## Task
Where the string "functions" appears in a line of the data, show that line.

== Segment start ==

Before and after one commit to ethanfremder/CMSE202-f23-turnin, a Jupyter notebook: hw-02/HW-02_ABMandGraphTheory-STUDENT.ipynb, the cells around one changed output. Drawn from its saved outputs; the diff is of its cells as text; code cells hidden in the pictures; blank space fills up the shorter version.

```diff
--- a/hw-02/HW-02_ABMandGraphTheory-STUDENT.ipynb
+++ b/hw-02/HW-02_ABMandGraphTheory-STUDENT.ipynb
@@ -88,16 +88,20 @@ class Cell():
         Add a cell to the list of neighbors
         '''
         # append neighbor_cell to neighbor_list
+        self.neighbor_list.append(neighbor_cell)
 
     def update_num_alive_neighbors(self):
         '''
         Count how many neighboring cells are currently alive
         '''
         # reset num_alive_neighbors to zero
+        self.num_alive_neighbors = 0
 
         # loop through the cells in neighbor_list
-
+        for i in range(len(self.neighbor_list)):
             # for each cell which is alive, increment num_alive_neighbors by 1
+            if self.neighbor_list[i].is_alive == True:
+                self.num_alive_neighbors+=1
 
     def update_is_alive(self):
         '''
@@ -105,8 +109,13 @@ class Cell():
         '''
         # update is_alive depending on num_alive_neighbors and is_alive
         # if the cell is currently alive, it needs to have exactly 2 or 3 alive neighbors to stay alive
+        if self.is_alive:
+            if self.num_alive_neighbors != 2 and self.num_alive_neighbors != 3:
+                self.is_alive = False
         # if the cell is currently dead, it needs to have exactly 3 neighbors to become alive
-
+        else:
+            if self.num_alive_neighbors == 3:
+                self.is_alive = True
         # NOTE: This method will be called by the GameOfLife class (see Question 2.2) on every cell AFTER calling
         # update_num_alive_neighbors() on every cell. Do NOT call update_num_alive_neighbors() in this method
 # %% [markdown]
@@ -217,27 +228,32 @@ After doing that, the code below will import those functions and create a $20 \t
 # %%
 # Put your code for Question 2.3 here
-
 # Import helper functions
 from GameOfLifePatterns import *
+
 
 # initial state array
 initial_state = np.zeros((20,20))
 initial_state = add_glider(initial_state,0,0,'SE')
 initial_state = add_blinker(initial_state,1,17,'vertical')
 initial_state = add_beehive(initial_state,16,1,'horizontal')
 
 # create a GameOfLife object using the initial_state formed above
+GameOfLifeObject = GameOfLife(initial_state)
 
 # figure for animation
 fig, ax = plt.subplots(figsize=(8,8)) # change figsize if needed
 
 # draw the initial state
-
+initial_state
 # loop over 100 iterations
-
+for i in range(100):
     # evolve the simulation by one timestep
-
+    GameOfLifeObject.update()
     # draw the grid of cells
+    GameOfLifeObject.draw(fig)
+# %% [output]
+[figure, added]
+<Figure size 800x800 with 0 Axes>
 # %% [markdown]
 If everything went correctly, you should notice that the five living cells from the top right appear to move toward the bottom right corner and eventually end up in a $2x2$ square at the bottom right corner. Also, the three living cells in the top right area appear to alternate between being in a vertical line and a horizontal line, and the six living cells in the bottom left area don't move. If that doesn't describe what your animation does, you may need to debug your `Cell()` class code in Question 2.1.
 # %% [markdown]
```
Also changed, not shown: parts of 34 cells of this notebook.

== Segment end ==

## Solution for this problem
@@ -217,27 +228,32 @@ After doing that, the code below will import those functions and create a $20 \t
 # Import helper functions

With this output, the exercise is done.